Allergies in dogs have become an all too common disease. While they can become allergic to just about anything, just like us, there are a few things you can do to help your pet avoid food allergies.
Ian Billingshurst, veterinary author of “Give Your Dog A Bone” advises “balance, over time, through variety.”
It is important to remember that whether it is a Chihuahua or an Irish Wolfhound, ALL dogs still have the same teeth and digestive systems as wolves. Dogs are carnivores! The vast majority of your diet should be meat and bone. Let me repeat all of this to a fact that is often ignored … Dogs are carnivores! They need meat! While they WILL EAT just about anything, the scientific term for this is “obligate omnivore,” which simply means that if they can’t get the meat and bone they prefer and should be eating, they will eat all they can to survive. However, surviving just isn’t a great plan. You could survive on cakes and sweets, but you don’t have to be a dietitian to know it’s not a good idea. I repeat, dogs are carnivores. They need meat. They too, like us, need variety.
It’s a common fallacy, often perpetuated by veterinarians, who are usually taught nutrition in college by a representative from Purina or Hill’s, the makers of the scientific diet, that you must find a food and keep it throughout the dog’s life. . INCORRECT !!! If you want to CAUSE an allergy, expose the body to something over and over again until the immune system finally yells “ENOUGH”, in the form of an allergy.
While you should gradually introduce a new food, over a week or so, it is important to constantly change your protein source. There are currently hundreds of food brands with premium ingredients. If this bag was chicken-based, make the next fish, the next lamb, etc. There are also sources of protein that are things that we would not find in the grocery store, such as venison, rabbit, duck, etc. Like the wolf, the dog should get something different on a regular basis.
The quality of the food is also essential. Like the old dog food commercial used to say “meat costs more than cereal.” If the food says chicken, then that should be the FIRST ingredient on the list. Remember, the ingredients are listed in order of concentration, you will never see a pack of wolves grazing in a corn or wheat field. While some dogs do well with these added fillers, they will never be as healthy as if their food was based on meat, poultry, or fish. You will notice that many of the premium foods even boast that they do NOT contain grains. Soy and wheat should also be avoided, as they are common allergens for dogs. If the ingredient says “meat”, it can be any source of “meat”, including road kill. Yes, you read that right.
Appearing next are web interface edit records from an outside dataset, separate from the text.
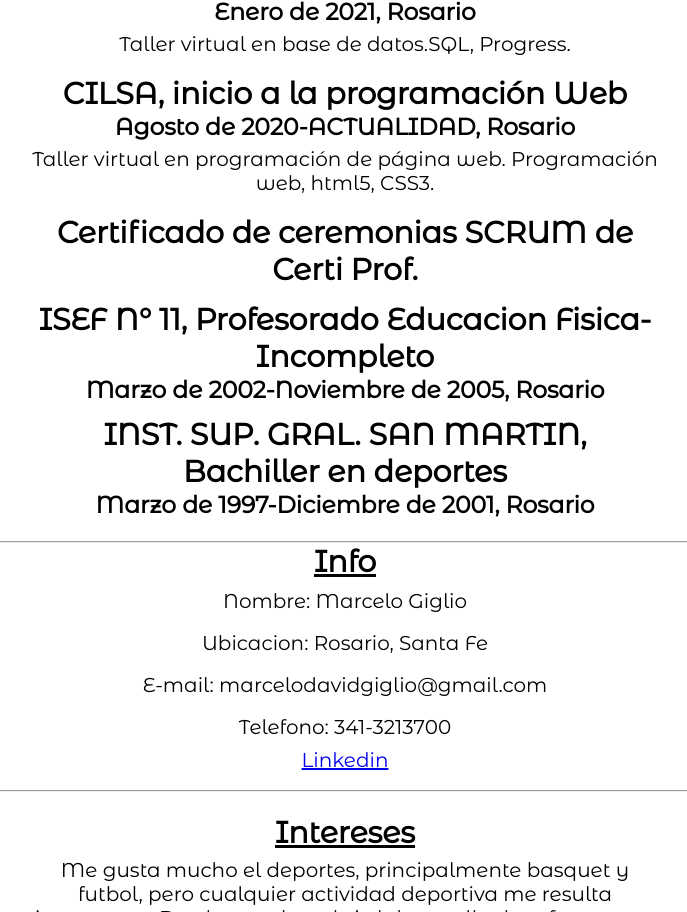
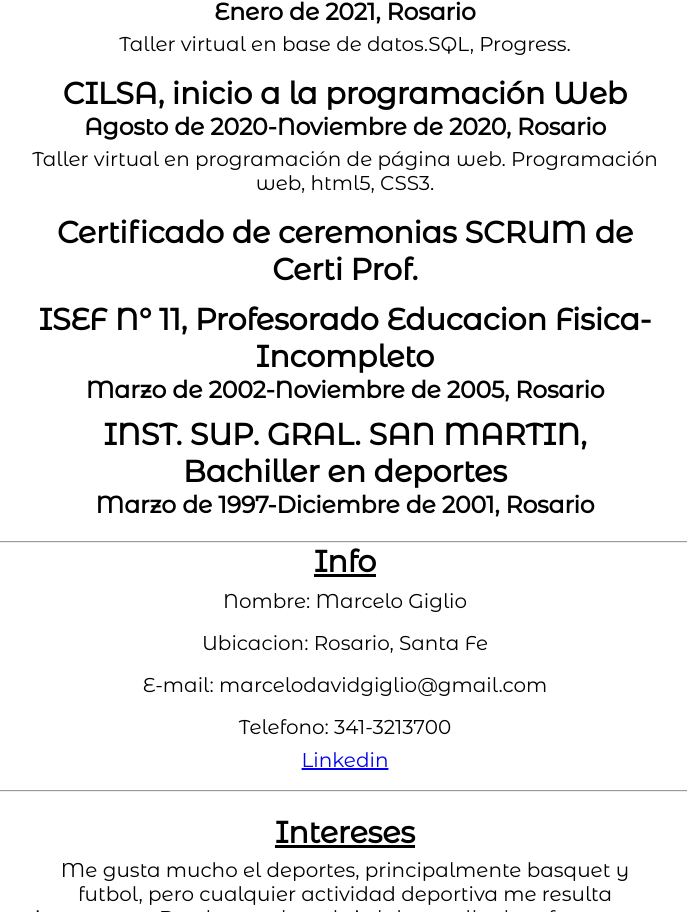
Before and after one commit to marcelogiglio1/marcelogiglio1.github.io, a website: page cv.html in a window 1280 px wide. Shown: the part 1516-2428 px from the top of the page, without its empty margins (295-982 px from the left). Drawn offline with Linux system fonts and the light colour scheme.

Commit message:
Update cv.html

```diff
--- a/cv.html
+++ b/cv.html
@@ -81,7 +81,7 @@
  <h3>Enero  de 2021, Rosario</h3>
  <p>Taller virtual en base de datos.SQL, Progress.</p>
  <h2>CILSA, inicio a la programación Web</h2>
- <h3>Agosto de 2020-ACTUALIDAD, Rosario</h3>
+ <h3>Agosto de 2020-Noviembre de 2020, Rosario</h3>
  <p>Taller virtual en programación de página web.
  Programación web, html5, CSS3.</p>
  <h2>Certificado de ceremonias SCRUM de Certi Prof.</h2>
```
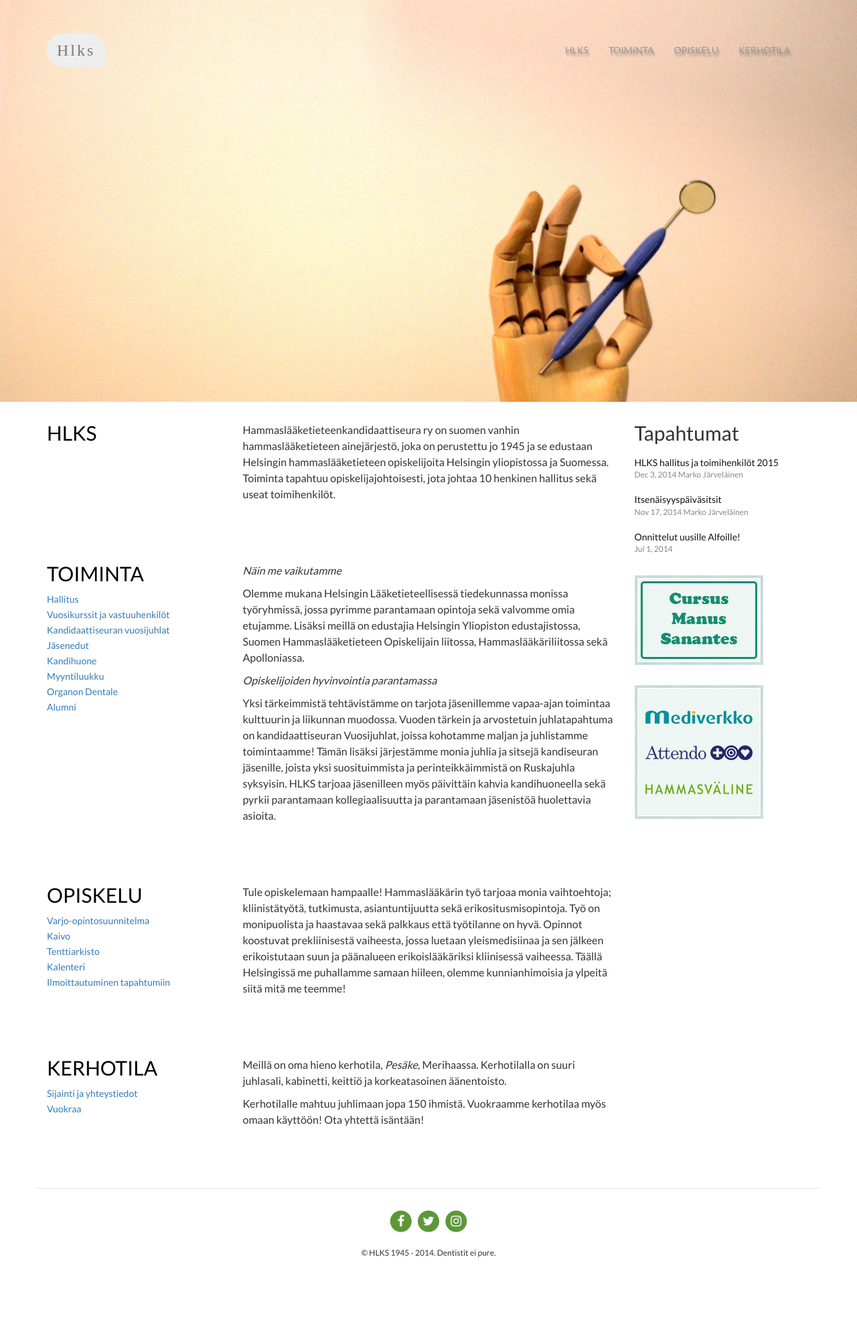
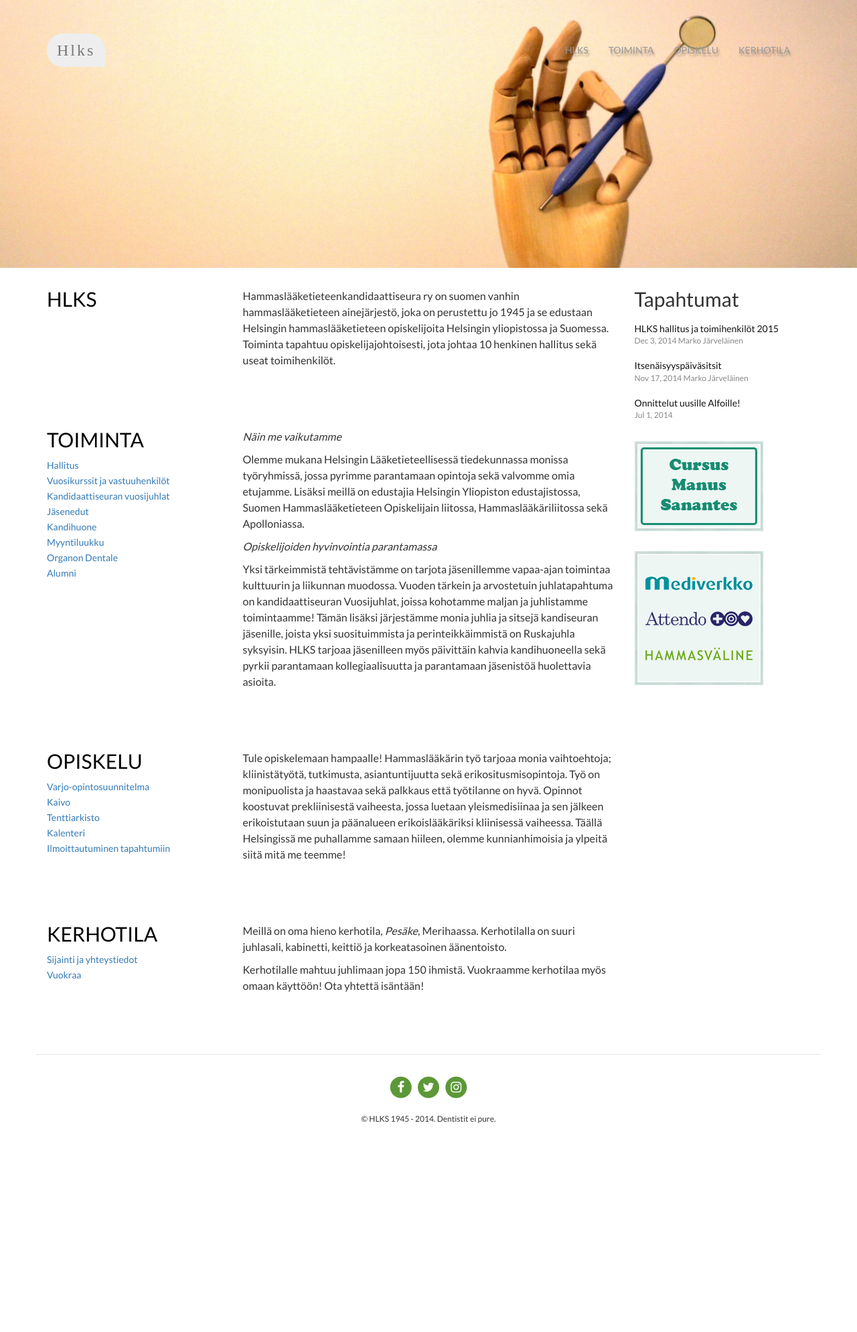
Before and after one commit to hlks/hlks.github.io, a Jekyll site: the page built from index.html, in a window 1280 px wide. Shown: the whole page at 67% size. Built offline with Jekyll 4.4.1, drawn with Linux system fonts in a browser that asks for light colours; nearby versions of some CDN libraries; some web fonts are replaced; after the commit the page ends 1789 px from its top, so only the background shows below that.

Commit message:
Better background image changed

```diff
--- a/_sass/_base.scss
+++ b/_sass/_base.scss
@@ -50,13 +50,13 @@ p, a, address, strong {
     text-shadow: 2px 4px 3px rgba(0,0,0,0.3);
 }
 
-@media (max-width: 1096px) {
+@media (max-width: 700px) {
     .fullmoon {
         background-size: auto 100%;
     }
 }
 
-@media (min-width: 1097px) {
+@media (min-width: 701px) {
     .fullmoon {
         background-size: 100% auto;
     }
@@ -64,8 +64,8 @@ p, a, address, strong {
 
 .fullmoon {
     background-image: url(/images/hand-background.jpg);
-    height: 600px;
-    background-position: right top;
+    height: 400px;
+    background-position: center;
     margin-bottom: 30px;
 }
 
```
Ingredients for “meat” and “animals” usually come from processing plants. They can be any animal in any degree of decomposition or disease. Any food with these words should be avoided. If it says chicken, it has to be chicken. The government doesn’t care what we feed our dogs, just that the labels are honest.
Spend the extra money on high-quality dog food with real meat, fish, or poultry as the FIRST ingredient. Rotate the protein source on a regular basis. Don’t be afraid to feed healthy table scraps … no cooked bones, skin, or fat please, just what’s left on your plate. Don’t be afraid to feed eggs, canned fish, and yogurt. Just remember that when you add something extra to your meal, decrease the amount of kibble so you don’t overfeed.
If your pet already has allergies, instead of continuous injections of prednisone and itch medications, which only treat the symptoms, not the actual problem, try a food allergy diet. Select a completely unique protein source food. Something they have never tried before, like venison, duck or salmon. It will take at least two months to get all the other stuff out of your system and for this to have any value.
It is CRITICAL that they do not ingest anything other than THIS food and water. If they eat even a small corner of your toast and they happen to have a wheat allergy, you’ll be back where you started for another two months. If after two months with this food, you see improvement in your skin and itching, you have your answer. If not, try another protein source. It takes time and commitment, but you’ll spend far less money on quality food than you do at the vet to consistently treat symptoms, and you’ll be rewarded with a healthier, happier part of your family.